* _ASSIGNED TASK_
Tally up the lines below that include the word "mxPoint". Answer with the number alone.

▼▼▼

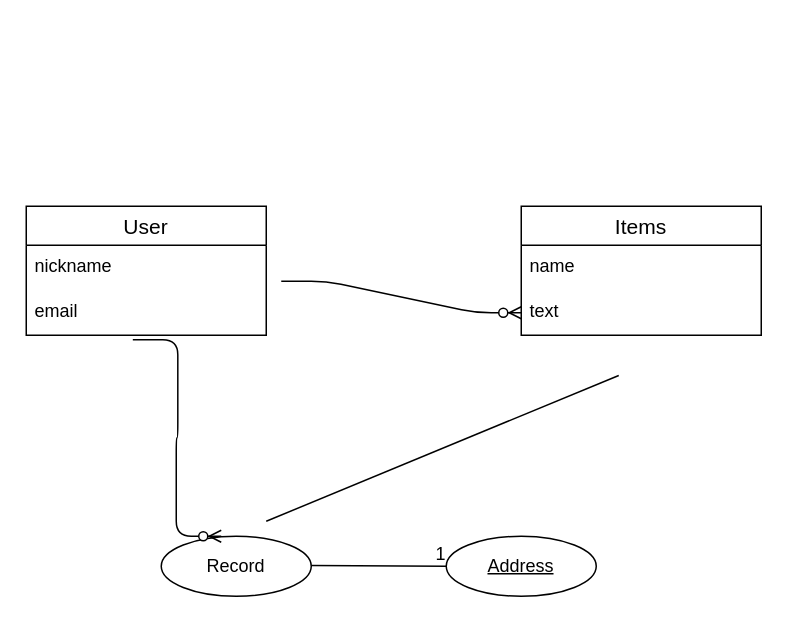
The draw.io diagram test.dio in ShotaroW/furima--28617-, before the edit. Source tidied: cells renumbered, new cells numbered last; positions are measured from the earlier drawing's top-left corner, leaving out a move shared by most shapes. Both pictures are drawn from the tidied source at 150%, with x=0, y=0 at pixel (26, 206).
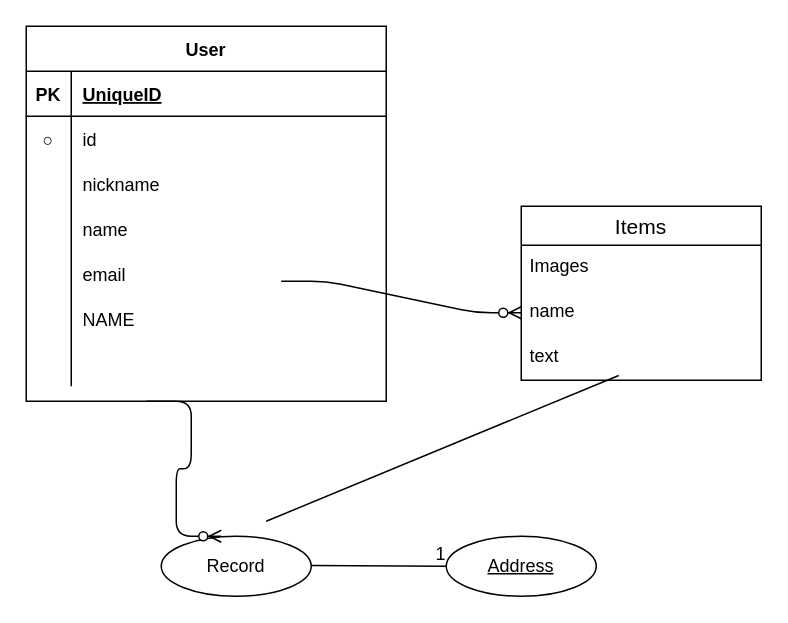
Above is the later version.

The edit, as a diff of the source:
```diff
@@
-    <mxCell id="2" value="User" style="swimlane;fontStyle=0;horizontal=1;startSize=26;align=center;fontSize=14;" parent="1" vertex="1">
-      <mxGeometry width="160" height="86" as="geometry" />
-    </mxCell>
-    <mxCell id="3" value="nickname" style="text;strokeColor=none;fillColor=none;spacingLeft=4;spacingRight=4;overflow=hidden;fontSize=12;" parent="2" vertex="1">
-      <mxGeometry y="26" width="160" height="30" as="geometry" />
-    </mxCell>
-    <mxCell id="4" value="email" style="text;strokeColor=none;fillColor=none;spacingLeft=4;spacingRight=4;overflow=hidden;points=[[0,0.5],[1,0.5]];portConstraint=eastwest;fontSize=12;" parent="2" vertex="1">
-      <mxGeometry y="56" width="160" height="30" as="geometry" />
-    </mxCell>
@@
-    <mxCell id="7" style="edgeStyle=entityRelationEdgeStyle;fontSize=12;html=1;endArrow=ERzeroToMany;endFill=1;entryX=0;entryY=0.5;entryDx=0;entryDy=0;" parent="1" edge="1" target="14">
+    <mxCell id="7" style="edgeStyle=entityRelationEdgeStyle;fontSize=12;html=1;endArrow=ERzeroToMany;endFill=1;entryX=0;entryY=0.5;entryDx=0;entryDy=0;" parent="1" edge="1">
       <mxGeometry relative="1" as="geometry">
         <mxPoint x="170" y="50" as="sourcePoint" />
+        <mxPoint x="330" y="71" as="targetPoint" />
       </mxGeometry>
     </mxCell>
@@
-    <mxCell id="10" style="edgeStyle=entityRelationEdgeStyle;fontSize=12;html=1;endArrow=ERzeroToMany;endFill=1;exitX=0.444;exitY=1.1;exitDx=0;exitDy=0;exitPerimeter=0;" parent="1" edge="1" source="4">
+    <mxCell id="10" style="edgeStyle=entityRelationEdgeStyle;fontSize=12;html=1;endArrow=ERzeroToMany;endFill=1;" parent="1" edge="1">
       <mxGeometry relative="1" as="geometry">
+        <mxPoint x="80" y="130" as="sourcePoint" />
         <mxPoint x="130" y="220" as="targetPoint" />
       </mxGeometry>
     </mxCell>
@@
     <mxCell id="12" value="Items" style="swimlane;fontStyle=0;horizontal=1;startSize=26;align=center;fontSize=14;" parent="1" vertex="1">
-      <mxGeometry x="330" width="160" height="86" as="geometry" />
+      <mxGeometry x="330" width="160" height="116" as="geometry" />
     </mxCell>
+    <mxCell id="15" value="Images" style="text;strokeColor=none;fillColor=none;spacingLeft=4;spacingRight=4;overflow=hidden;fontSize=12;" parent="12" vertex="1">
+      <mxGeometry y="26" width="160" height="30" as="geometry" />
+    </mxCell>
     <mxCell id="13" value="name" style="text;strokeColor=none;fillColor=none;spacingLeft=4;spacingRight=4;overflow=hidden;fontSize=12;" parent="12" vertex="1">
-      <mxGeometry y="26" width="160" height="30" as="geometry" />
+      <mxGeometry y="56" width="160" height="30" as="geometry" />
     </mxCell>
     <mxCell id="14" value="text" style="text;strokeColor=none;fillColor=none;spacingLeft=4;spacingRight=4;overflow=hidden;points=[[0,0.5],[1,0.5]];portConstraint=eastwest;fontSize=12;" parent="12" vertex="1">
-      <mxGeometry y="56" width="160" height="30" as="geometry" />
+      <mxGeometry y="86" width="160" height="30" as="geometry" />
     </mxCell>
+    <mxCell id="2" value="User" style="shape=table;startSize=30;childLayout=tableLayout;rowLines=0;fontStyle=1;align=center;" parent="1" vertex="1">
+      <mxGeometry y="-120" width="240" height="250" as="geometry" />
+    </mxCell>
+    <mxCell id="16" style="shape=partialRectangle;fillColor=none;top=0;left=0;bottom=1;right=0;" parent="2" vertex="1">
+      <mxGeometry y="30" width="240" height="30" as="geometry" />
+    </mxCell>
+    <mxCell id="17" value="PK" style="shape=partialRectangle;fillColor=none;top=0;left=0;bottom=0;right=0;fontStyle=1;overflow=hidden;" parent="16" vertex="1">
+      <mxGeometry width="30" height="30" as="geometry" />
+    </mxCell>
+    <mxCell id="18" value="UniqueID" style="shape=partialRectangle;fillColor=none;top=0;left=0;bottom=0;right=0;align=left;spacingLeft=6;fontStyle=5;overflow=hidden;" parent="16" vertex="1">
+      <mxGeometry x="30" width="210" height="30" as="geometry" />
+    </mxCell>
+    <mxCell id="19" style="shape=partialRectangle;fillColor=none;top=0;left=0;bottom=0;right=0;" parent="2" vertex="1">
+      <mxGeometry y="60" width="240" height="30" as="geometry" />
+    </mxCell>
+    <mxCell id="20" value="○" style="shape=partialRectangle;fillColor=none;top=0;left=0;bottom=0;right=0;overflow=hidden;" parent="19" vertex="1">
+      <mxGeometry width="30" height="30" as="geometry" />
+    </mxCell>
+    <mxCell id="21" value="id" style="shape=partialRectangle;fillColor=none;top=0;left=0;bottom=0;right=0;align=left;spacingLeft=6;overflow=hidden;" parent="19" vertex="1">
+      <mxGeometry x="30" width="210" height="30" as="geometry" />
+    </mxCell>
+    <mxCell id="22" style="shape=partialRectangle;fillColor=none;top=0;left=0;bottom=0;right=0;" parent="2" vertex="1">
+      <mxGeometry y="90" width="240" height="30" as="geometry" />
+    </mxCell>
+    <mxCell id="23" style="shape=partialRectangle;fillColor=none;top=0;left=0;bottom=0;right=0;overflow=hidden;" parent="22" vertex="1">
+      <mxGeometry width="30" height="30" as="geometry" />
+    </mxCell>
+    <mxCell id="3" value="nickname" style="shape=partialRectangle;fillColor=none;top=0;left=0;bottom=0;right=0;align=left;spacingLeft=6;overflow=hidden;" parent="22" vertex="1">
+      <mxGeometry x="30" width="210" height="30" as="geometry" />
+    </mxCell>
+    <mxCell id="24" style="shape=partialRectangle;fillColor=none;top=0;left=0;bottom=0;right=0;" parent="2" vertex="1">
+      <mxGeometry y="120" width="240" height="30" as="geometry" />
+    </mxCell>
+    <mxCell id="25" style="shape=partialRectangle;fillColor=none;top=0;left=0;bottom=0;right=0;overflow=hidden;" parent="24" vertex="1">
+      <mxGeometry width="30" height="30" as="geometry" />
+    </mxCell>
+    <mxCell id="26" value="name" style="shape=partialRectangle;fillColor=none;top=0;left=0;bottom=0;right=0;align=left;spacingLeft=6;overflow=hidden;" parent="24" vertex="1">
+      <mxGeometry x="30" width="210" height="30" as="geometry" />
+    </mxCell>
+    <mxCell id="27" style="shape=partialRectangle;fillColor=none;top=0;left=0;bottom=0;right=0;" parent="2" vertex="1">
+      <mxGeometry y="150" width="240" height="30" as="geometry" />
+    </mxCell>
+    <mxCell id="28" style="shape=partialRectangle;fillColor=none;top=0;left=0;bottom=0;right=0;overflow=hidden;" parent="27" vertex="1">
+      <mxGeometry width="30" height="30" as="geometry" />
+    </mxCell>
+    <mxCell id="4" value="email" style="shape=partialRectangle;fillColor=none;top=0;left=0;bottom=0;right=0;align=left;spacingLeft=6;overflow=hidden;" parent="27" vertex="1">
+      <mxGeometry x="30" width="210" height="30" as="geometry" />
+    </mxCell>
+    <mxCell id="29" style="shape=partialRectangle;fillColor=none;top=0;left=0;bottom=0;right=0;" parent="2" vertex="1">
+      <mxGeometry y="180" width="240" height="30" as="geometry" />
+    </mxCell>
+    <mxCell id="30" style="shape=partialRectangle;fillColor=none;top=0;left=0;bottom=0;right=0;overflow=hidden;" parent="29" vertex="1">
+      <mxGeometry width="30" height="30" as="geometry" />
+    </mxCell>
+    <mxCell id="31" value="NAME" style="shape=partialRectangle;fillColor=none;top=0;left=0;bottom=0;right=0;align=left;spacingLeft=6;overflow=hidden;" parent="29" vertex="1">
+      <mxGeometry x="30" width="210" height="30" as="geometry" />
+    </mxCell>
+    <mxCell id="32" style="shape=partialRectangle;fillColor=none;top=0;left=0;bottom=0;right=0;" parent="2" vertex="1">
+      <mxGeometry y="210" width="240" height="30" as="geometry" />
+    </mxCell>
+    <mxCell id="33" style="shape=partialRectangle;fillColor=none;top=0;left=0;bottom=0;right=0;overflow=hidden;" parent="32" vertex="1">
+      <mxGeometry width="30" height="30" as="geometry" />
+    </mxCell>
+    <mxCell id="34" style="shape=partialRectangle;fillColor=none;top=0;left=0;bottom=0;right=0;align=left;spacingLeft=6;overflow=hidden;" parent="32" vertex="1">
+      <mxGeometry x="30" width="210" height="30" as="geometry" />
+    </mxCell>
```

▲▲▲

* _COMPLETED EXERCISE_
4